To do: Every line of the data below needs to be reproduced exactly.
== Exercise data
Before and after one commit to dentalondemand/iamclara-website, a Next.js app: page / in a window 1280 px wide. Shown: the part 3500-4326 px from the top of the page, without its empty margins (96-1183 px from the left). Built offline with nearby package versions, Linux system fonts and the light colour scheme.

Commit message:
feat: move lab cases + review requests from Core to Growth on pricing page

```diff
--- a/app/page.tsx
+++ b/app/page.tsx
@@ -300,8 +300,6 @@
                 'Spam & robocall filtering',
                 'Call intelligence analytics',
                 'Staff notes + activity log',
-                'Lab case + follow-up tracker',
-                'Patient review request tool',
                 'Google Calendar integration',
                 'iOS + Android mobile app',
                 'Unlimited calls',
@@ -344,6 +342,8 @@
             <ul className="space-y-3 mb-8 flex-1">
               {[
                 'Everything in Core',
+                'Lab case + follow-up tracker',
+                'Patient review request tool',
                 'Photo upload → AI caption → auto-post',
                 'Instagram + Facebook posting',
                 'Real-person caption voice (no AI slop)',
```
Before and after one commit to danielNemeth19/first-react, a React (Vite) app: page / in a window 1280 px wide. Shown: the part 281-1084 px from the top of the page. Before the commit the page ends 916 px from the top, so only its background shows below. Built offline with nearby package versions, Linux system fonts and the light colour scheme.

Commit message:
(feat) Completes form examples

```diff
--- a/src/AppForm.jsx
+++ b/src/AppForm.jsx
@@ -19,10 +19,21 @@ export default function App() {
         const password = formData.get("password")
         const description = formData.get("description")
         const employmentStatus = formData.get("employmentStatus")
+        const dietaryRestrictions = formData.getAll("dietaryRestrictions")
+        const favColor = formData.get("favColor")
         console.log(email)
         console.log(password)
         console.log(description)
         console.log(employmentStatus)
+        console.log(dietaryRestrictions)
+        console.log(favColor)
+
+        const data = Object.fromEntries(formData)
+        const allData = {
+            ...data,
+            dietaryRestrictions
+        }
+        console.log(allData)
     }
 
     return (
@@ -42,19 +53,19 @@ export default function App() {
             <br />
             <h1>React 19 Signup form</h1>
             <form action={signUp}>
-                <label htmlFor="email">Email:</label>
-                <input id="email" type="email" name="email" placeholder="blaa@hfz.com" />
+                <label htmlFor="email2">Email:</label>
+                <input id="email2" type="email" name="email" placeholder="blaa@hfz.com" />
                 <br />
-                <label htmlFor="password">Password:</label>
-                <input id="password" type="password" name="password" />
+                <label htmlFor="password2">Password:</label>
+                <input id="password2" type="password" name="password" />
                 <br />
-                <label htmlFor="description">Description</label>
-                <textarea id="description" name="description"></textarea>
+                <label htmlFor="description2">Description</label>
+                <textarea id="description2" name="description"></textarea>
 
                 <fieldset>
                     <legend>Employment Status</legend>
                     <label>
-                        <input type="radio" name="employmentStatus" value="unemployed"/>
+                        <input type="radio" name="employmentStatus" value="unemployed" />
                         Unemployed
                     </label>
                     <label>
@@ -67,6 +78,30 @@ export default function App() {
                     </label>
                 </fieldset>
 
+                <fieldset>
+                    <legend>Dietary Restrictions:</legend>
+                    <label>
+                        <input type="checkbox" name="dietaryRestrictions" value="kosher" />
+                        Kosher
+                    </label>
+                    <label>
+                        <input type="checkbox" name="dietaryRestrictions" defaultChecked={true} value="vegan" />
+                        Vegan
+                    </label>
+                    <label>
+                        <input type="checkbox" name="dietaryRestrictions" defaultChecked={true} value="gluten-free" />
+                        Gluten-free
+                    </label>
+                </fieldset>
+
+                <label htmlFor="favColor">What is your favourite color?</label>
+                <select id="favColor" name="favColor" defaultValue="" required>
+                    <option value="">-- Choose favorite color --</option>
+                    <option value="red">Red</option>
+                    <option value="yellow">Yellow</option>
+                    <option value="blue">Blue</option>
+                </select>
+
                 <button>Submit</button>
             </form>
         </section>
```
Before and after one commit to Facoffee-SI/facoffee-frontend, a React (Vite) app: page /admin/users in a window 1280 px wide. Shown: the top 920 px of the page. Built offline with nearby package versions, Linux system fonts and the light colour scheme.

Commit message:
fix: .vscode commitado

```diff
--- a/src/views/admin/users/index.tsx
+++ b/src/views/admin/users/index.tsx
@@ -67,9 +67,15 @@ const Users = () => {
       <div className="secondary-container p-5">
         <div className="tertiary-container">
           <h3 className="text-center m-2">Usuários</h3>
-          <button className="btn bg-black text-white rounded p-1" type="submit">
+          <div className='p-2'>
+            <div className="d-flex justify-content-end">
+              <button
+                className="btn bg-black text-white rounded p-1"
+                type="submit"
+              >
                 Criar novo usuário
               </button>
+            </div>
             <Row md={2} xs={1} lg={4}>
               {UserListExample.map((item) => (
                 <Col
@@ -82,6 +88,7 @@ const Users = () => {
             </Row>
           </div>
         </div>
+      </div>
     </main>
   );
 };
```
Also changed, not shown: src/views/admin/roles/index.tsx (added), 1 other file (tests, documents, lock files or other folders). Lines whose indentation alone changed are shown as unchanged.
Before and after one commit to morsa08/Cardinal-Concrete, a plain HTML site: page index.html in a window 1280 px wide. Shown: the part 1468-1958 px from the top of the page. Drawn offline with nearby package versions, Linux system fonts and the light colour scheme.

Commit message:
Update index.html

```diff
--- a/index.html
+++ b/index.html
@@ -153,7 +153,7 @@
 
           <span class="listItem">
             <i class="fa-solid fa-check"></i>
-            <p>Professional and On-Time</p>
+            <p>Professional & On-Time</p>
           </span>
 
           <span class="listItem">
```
====
Task solution:
Before and after one commit to dentalondemand/iamclara-website, a Next.js app: page / in a window 1280 px wide. Shown: the part 3500-4326 px from the top of the page, without its empty margins (96-1183 px from the left). Built offline with nearby package versions, Linux system fonts and the light colour scheme.

Commit message:
feat: move lab cases + review requests from Core to Growth on pricing page

```diff
--- a/app/page.tsx
+++ b/app/page.tsx
@@ -300,8 +300,6 @@
                 'Spam & robocall filtering',
                 'Call intelligence analytics',
                 'Staff notes + activity log',
-                'Lab case + follow-up tracker',
-                'Patient review request tool',
                 'Google Calendar integration',
                 'iOS + Android mobile app',
                 'Unlimited calls',
@@ -344,6 +342,8 @@
             <ul className="space-y-3 mb-8 flex-1">
               {[
                 'Everything in Core',
+                'Lab case + follow-up tracker',
+                'Patient review request tool',
                 'Photo upload → AI caption → auto-post',
                 'Instagram + Facebook posting',
                 'Real-person caption voice (no AI slop)',
```
Before and after one commit to danielNemeth19/first-react, a React (Vite) app: page / in a window 1280 px wide. Shown: the part 281-1084 px from the top of the page. Before the commit the page ends 916 px from the top, so only its background shows below. Built offline with nearby package versions, Linux system fonts and the light colour scheme.

Commit message:
(feat) Completes form examples

```diff
--- a/src/AppForm.jsx
+++ b/src/AppForm.jsx
@@ -19,10 +19,21 @@ export default function App() {
         const password = formData.get("password")
         const description = formData.get("description")
         const employmentStatus = formData.get("employmentStatus")
+        const dietaryRestrictions = formData.getAll("dietaryRestrictions")
+        const favColor = formData.get("favColor")
         console.log(email)
         console.log(password)
         console.log(description)
         console.log(employmentStatus)
+        console.log(dietaryRestrictions)
+        console.log(favColor)
+
+        const data = Object.fromEntries(formData)
+        const allData = {
+            ...data,
+            dietaryRestrictions
+        }
+        console.log(allData)
     }
 
     return (
@@ -42,19 +53,19 @@ export default function App() {
             <br />
             <h1>React 19 Signup form</h1>
             <form action={signUp}>
-                <label htmlFor="email">Email:</label>
-                <input id="email" type="email" name="email" placeholder="blaa@hfz.com" />
+                <label htmlFor="email2">Email:</label>
+                <input id="email2" type="email" name="email" placeholder="blaa@hfz.com" />
                 <br />
-                <label htmlFor="password">Password:</label>
-                <input id="password" type="password" name="password" />
+                <label htmlFor="password2">Password:</label>
+                <input id="password2" type="password" name="password" />
                 <br />
-                <label htmlFor="description">Description</label>
-                <textarea id="description" name="description"></textarea>
+                <label htmlFor="description2">Description</label>
+                <textarea id="description2" name="description"></textarea>
 
                 <fieldset>
                     <legend>Employment Status</legend>
                     <label>
-                        <input type="radio" name="employmentStatus" value="unemployed"/>
+                        <input type="radio" name="employmentStatus" value="unemployed" />
                         Unemployed
                     </label>
                     <label>
@@ -67,6 +78,30 @@ export default function App() {
                     </label>
                 </fieldset>
 
+                <fieldset>
+                    <legend>Dietary Restrictions:</legend>
+                    <label>
+                        <input type="checkbox" name="dietaryRestrictions" value="kosher" />
+                        Kosher
+                    </label>
+                    <label>
+                        <input type="checkbox" name="dietaryRestrictions" defaultChecked={true} value="vegan" />
+                        Vegan
+                    </label>
+                    <label>
+                        <input type="checkbox" name="dietaryRestrictions" defaultChecked={true} value="gluten-free" />
+                        Gluten-free
+                    </label>
+                </fieldset>
+
+                <label htmlFor="favColor">What is your favourite color?</label>
+                <select id="favColor" name="favColor" defaultValue="" required>
+                    <option value="">-- Choose favorite color --</option>
+                    <option value="red">Red</option>
+                    <option value="yellow">Yellow</option>
+                    <option value="blue">Blue</option>
+                </select>
+
                 <button>Submit</button>
             </form>
         </section>
```
Before and after one commit to Facoffee-SI/facoffee-frontend, a React (Vite) app: page /admin/users in a window 1280 px wide. Shown: the top 920 px of the page. Built offline with nearby package versions, Linux system fonts and the light colour scheme.

Commit message:
fix: .vscode commitado

```diff
--- a/src/views/admin/users/index.tsx
+++ b/src/views/admin/users/index.tsx
@@ -67,9 +67,15 @@ const Users = () => {
       <div className="secondary-container p-5">
         <div className="tertiary-container">
           <h3 className="text-center m-2">Usuários</h3>
-          <button className="btn bg-black text-white rounded p-1" type="submit">
+          <div className='p-2'>
+            <div className="d-flex justify-content-end">
+              <button
+                className="btn bg-black text-white rounded p-1"
+                type="submit"
+              >
                 Criar novo usuário
               </button>
+            </div>
             <Row md={2} xs={1} lg={4}>
               {UserListExample.map((item) => (
                 <Col
@@ -82,6 +88,7 @@ const Users = () => {
             </Row>
           </div>
         </div>
+      </div>
     </main>
   );
 };
```
Also changed, not shown: src/views/admin/roles/index.tsx (added), 1 other file (tests, documents, lock files or other folders). Lines whose indentation alone changed are shown as unchanged.
Before and after one commit to morsa08/Cardinal-Concrete, a plain HTML site: page index.html in a window 1280 px wide. Shown: the part 1468-1958 px from the top of the page. Drawn offline with nearby package versions, Linux system fonts and the light colour scheme.

Commit message:
Update index.html

```diff
--- a/index.html
+++ b/index.html
@@ -153,7 +153,7 @@
 
           <span class="listItem">
             <i class="fa-solid fa-check"></i>
-            <p>Professional and On-Time</p>
+            <p>Professional & On-Time</p>
           </span>
 
           <span class="listItem">
```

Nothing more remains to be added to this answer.